Before you write out the listing, remove the pictures; everything else stays exactly as it is.

========================

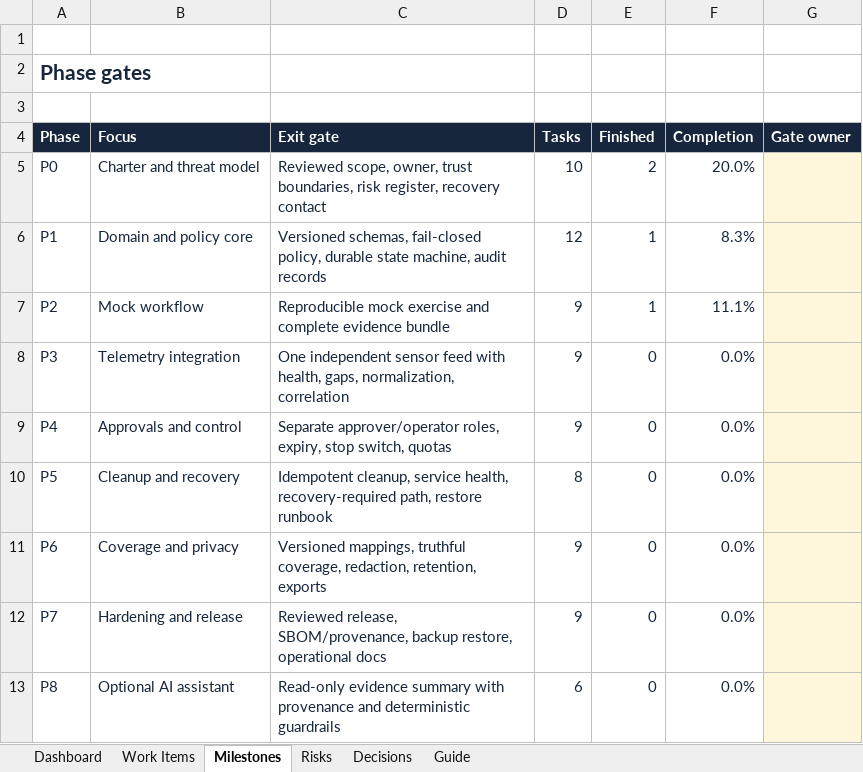
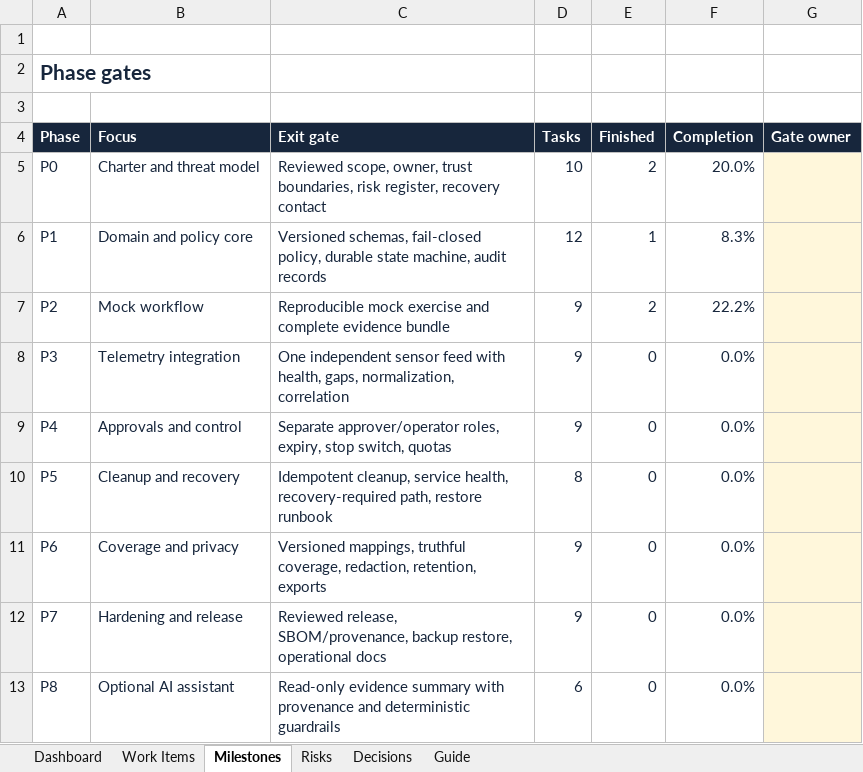
Before and after one commit to louisnguyen2005/purplenet, an Excel workbook: docs/PurpleNet_Implementation_Tracker.xlsx, sheet Milestones, drawn as a sheet; values as stored, in another font and other column widths than the file's, no borders; the diff names each change by its address in the sheet, - before the commit and + after, or states it on an @@ line.

```diff
--- a/docs/PurpleNet_Implementation_Tracker.xlsx (sheet Milestones)
+++ b/docs/PurpleNet_Implementation_Tracker.xlsx (sheet Milestones)
-E7 (Finished): 1
+E7 (Finished): 2
-F7 (Completion): 11.1%
+F7 (Completion): 22.2%
```
Also changed, not shown: sheet Work Items, sheet Dashboard, 16 other files.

========================

● **OUTPUT FOR THIS EXERCISE**:
Before and after one commit to louisnguyen2005/purplenet, an Excel workbook: docs/PurpleNet_Implementation_Tracker.xlsx, sheet Milestones, drawn as a sheet; values as stored, in another font and other column widths than the file's, no borders; the diff names each change by its address in the sheet, - before the commit and + after, or states it on an @@ line.

```diff
--- a/docs/PurpleNet_Implementation_Tracker.xlsx (sheet Milestones)
+++ b/docs/PurpleNet_Implementation_Tracker.xlsx (sheet Milestones)
-E7 (Finished): 1
+E7 (Finished): 2
-F7 (Completion): 11.1%
+F7 (Completion): 22.2%
```
Also changed, not shown: sheet Work Items, sheet Dashboard, 16 other files.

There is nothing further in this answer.